HOW TO COMPLETE THIS TASK: Every line of the records below that holds the word "STATE" should be copied out.

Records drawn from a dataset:
============

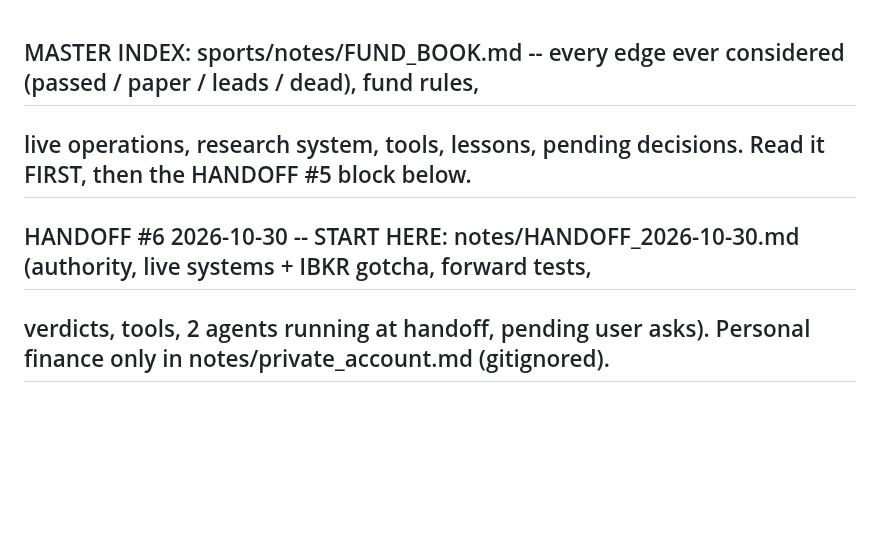
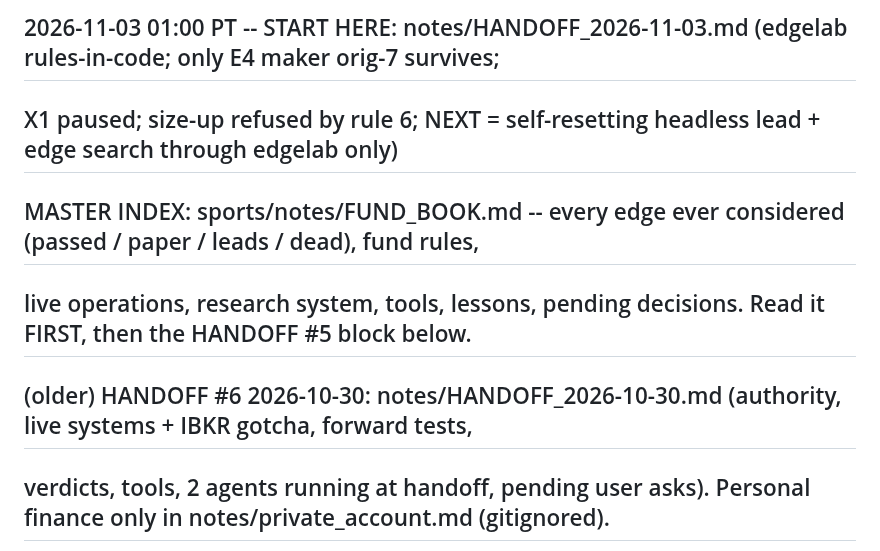
Before and after one commit to ttt5600/NeruoBatLab, a Markdown page: sports/STATE.md, the part around the change. GitHub-like rendering; blank space fills up the shorter version.

Commit message:
sports: HANDOFF #7 (edgelab verdicts, X1 paused, size-up refused by rule 6, next = self-resetting lead)
Co-Authored-By: Claude Opus 5.5 <noreply@anthropic.com>

```diff
--- a/sports/STATE.md
+++ b/sports/STATE.md
@@ -1,7 +1,10 @@
+## 2026-11-03 01:00 PT -- START HERE: notes/HANDOFF_2026-11-03.md (edgelab rules-in-code; only E4 maker orig-7 survives;
+## X1 paused; size-up refused by rule 6; NEXT = self-resetting headless lead + edge search through edgelab only)
+
 ## MASTER INDEX: sports/notes/FUND_BOOK.md -- every edge ever considered (passed / paper / leads / dead), fund rules,
 ## live operations, research system, tools, lessons, pending decisions. Read it FIRST, then the HANDOFF #5 block below.
 
-## HANDOFF #6 2026-10-30 -- START HERE: notes/HANDOFF_2026-10-30.md (authority, live systems + IBKR gotcha, forward tests,
+## (older) HANDOFF #6 2026-10-30: notes/HANDOFF_2026-10-30.md (authority, live systems + IBKR gotcha, forward tests,
 ## verdicts, tools, 2 agents running at handoff, pending user asks). Personal finance only in notes/private_account.md (gitignored).
 
 ## 2026-11-01 20:00 PT -- HARNESS LIVE (read notes/HARNESS.md); user approved autonomy + "keep searching"
```
Also changed, not shown: sports/notes/HANDOFF_2026-11-03.md (added, +40 -0 lines).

============

ANSWER SECTION:
Before and after one commit to ttt5600/NeruoBatLab, a Markdown page: sports/STATE.md, the part around the change. GitHub-like rendering; blank space fills up the shorter version.
--- a/sports/STATE.md
+++ b/sports/STATE.md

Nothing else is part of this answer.